**Your objective:** Which lines of the records below contain the word "handed"? Report each of them in full.

**Dataset excerpts:**
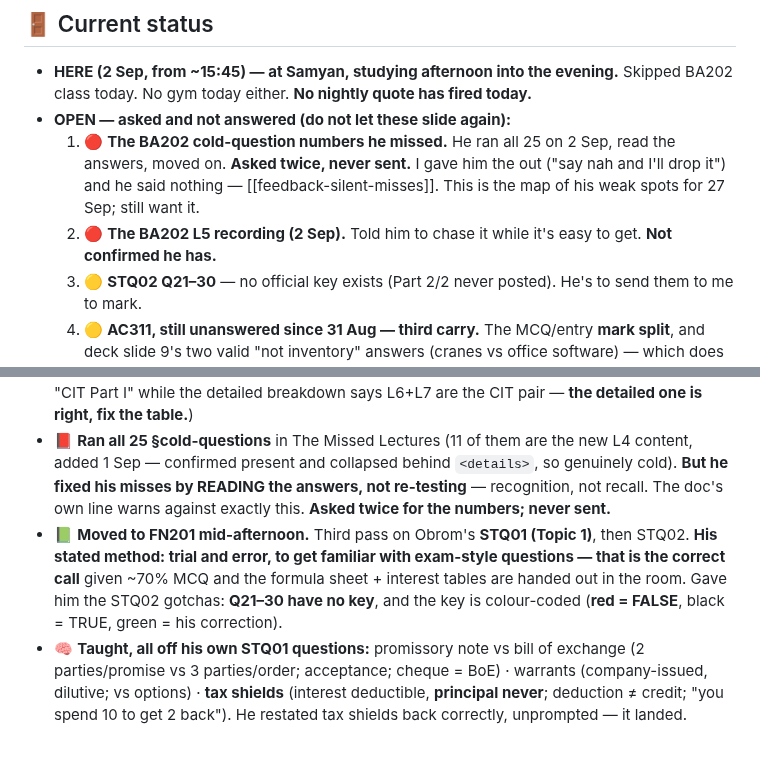
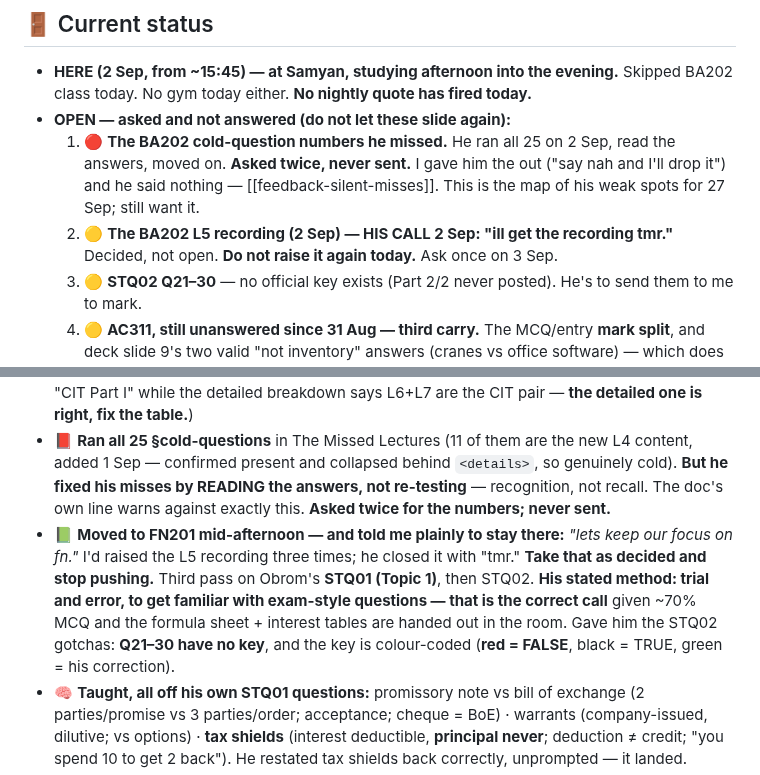
Before and after one commit to kornkritrse-byte/crow-config, a Markdown page: memory/sitrep.md, 2 parts joined by grey strips. Rendered like a GitHub page; blank space fills up the shorter version.

Commit message:
sync 2026-09-02 20:25

```diff
--- a/memory/sitrep.md
+++ b/memory/sitrep.md
@@ -29,7 +29,7 @@ metadata:
 - **HERE (2 Sep, from ~15:45) — at Samyan, studying afternoon into the evening.** Skipped BA202 class today. No gym today either. **No nightly quote has fired today.**
 - **OPEN — asked and not answered (do not let these slide again):**
   1. 🔴 **The BA202 cold-question numbers he missed.** He ran all 25 on 2 Sep, read the answers, moved on. **Asked twice, never sent.** I gave him the out ("say nah and I'll drop it") and he said nothing — [[feedback-silent-misses]]. This is the map of his weak spots for 27 Sep; still want it.
-  2. 🔴 **The BA202 L5 recording (2 Sep).** Told him to chase it while it's easy to get. **Not confirmed he has.**
+  2. 🟡 **The BA202 L5 recording (2 Sep) — HIS CALL 2 Sep: "ill get the recording tmr."** Decided, not open. **Do not raise it again today.** Ask once on 3 Sep.
   3. 🟡 **STQ02 Q21–30** — no official key exists (Part 2/2 never posted). He's to send them to me to mark.
   4. 🟡 **AC311, still unanswered since 31 Aug — third carry.** The MCQ/entry **mark split**, and deck slide 9's two valid "not inventory" answers (cranes vs office software) — which does Ajarn Pailin hold? Ask when we're next in AC311.
 - ⚠️ **FITNESS: both programmed gym days missed this week** — Mon 31 Aug and Wed 2 Sep. That's the second miss I said I'd watch for. Saturday's long run is now the whole week's training. Race is externally dated (13 Dec) so this does not self-correct.
@@ -40,7 +40,7 @@ metadata:
 - 🏀 **Won Monday's basketball match.** Back at Samyan 2 Sep, studying afternoon → evening. **Gym skipped** — both programmed gym days gone this week (Mon 31 Aug + Wed 2 Sep).
 - ⛔ **Skipped BA202 L5 (Wed 2 Sep, class 9–16) — third BA202 class not attended.** L5 is the back half of PIT: deduction, allowance, progressive rate table, the two calculation methods, WHT, dividend tax credit, procedure. **Every number in a PIT computation comes out of it.** Told him to chase the recording; unconfirmed. (Note: my own [[project-midterms]] table calls L5 "CIT Part I" while the detailed breakdown says L6+L7 are the CIT pair — **the detailed one is right, fix the table.**)
 - 📕 **Ran all 25 §cold-questions** in The Missed Lectures (11 of them are the new L4 content, added 1 Sep — confirmed present and collapsed behind `<details>`, so genuinely cold). **But he fixed his misses by READING the answers, not re-testing** — recognition, not recall. The doc's own line warns against exactly this. **Asked twice for the numbers; never sent.**
-- 📗 **Moved to FN201 mid-afternoon.** Third pass on Obrom's **STQ01 (Topic 1)**, then STQ02. **His stated method: trial and error, to get familiar with exam-style questions — that is the correct call** given ~70% MCQ and the formula sheet + interest tables are handed out in the room. Gave him the STQ02 gotchas: **Q21–30 have no key**, and the key is colour-coded (**red = FALSE**, black = TRUE, green = his correction).
+- 📗 **Moved to FN201 mid-afternoon — and told me plainly to stay there:** *"lets keep our focus on fn."* I'd raised the L5 recording three times; he closed it with "tmr." **Take that as decided and stop pushing.** Third pass on Obrom's **STQ01 (Topic 1)**, then STQ02. **His stated method: trial and error, to get familiar with exam-style questions — that is the correct call** given ~70% MCQ and the formula sheet + interest tables are handed out in the room. Gave him the STQ02 gotchas: **Q21–30 have no key**, and the key is colour-coded (**red = FALSE**, black = TRUE, green = his correction).
 - 🧠 **Taught, all off his own STQ01 questions:** promissory note vs bill of exchange (2 parties/promise vs 3 parties/order; acceptance; cheque = BoE) · warrants (company-issued, dilutive; vs options) · **tax shields** (interest deductible, **principal never**; deduction ≠ credit; "you spend 10 to get 2 back"). He restated tax shields back correctly, unprompted — it landed.
 - ⚠️ **Two of my own misses.** (1) I called his instrument-vocabulary questions "drift" off the ratios target — **wrong, they came straight out of STQ01.** Withdrawn. Don't accuse before asking. (2) **"can you dumb it down" fired a 4TH time** (on tax shields). My "simple" version still carried four ideas. **The rule is FEWER IDEAS PER ANSWER, not simpler words** — one idea, tiny round numbers, an everyday analogy, then stop.
 
```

**Reply:**
-- 📗 **Moved to FN201 mid-afternoon.** Third pass on Obrom's **STQ01 (Topic 1)**, then STQ02. **His stated method: trial and error, to get familiar with exam-style questions — that is the correct call** given ~70% MCQ and the formula sheet + interest tables are handed out in the room. Gave him the STQ02 gotchas: **Q21–30 have no key**, and the key is colour-coded (**red = FALSE**, black = TRUE, green = his correction).
+- 📗 **Moved to FN201 mid-afternoon — and told me plainly to stay there:** *"lets keep our focus on fn."* I'd raised the L5 recording three times; he closed it with "tmr." **Take that as decided and stop pushing.** Third pass on Obrom's **STQ01 (Topic 1)**, then STQ02. **His stated method: trial and error, to get familiar with exam-style questions — that is the correct call** given ~70% MCQ and the formula sheet + interest tables are handed out in the room. Gave him the STQ02 gotchas: **Q21–30 have no key**, and the key is colour-coded (**red = FALSE**, black = TRUE, green = his correction).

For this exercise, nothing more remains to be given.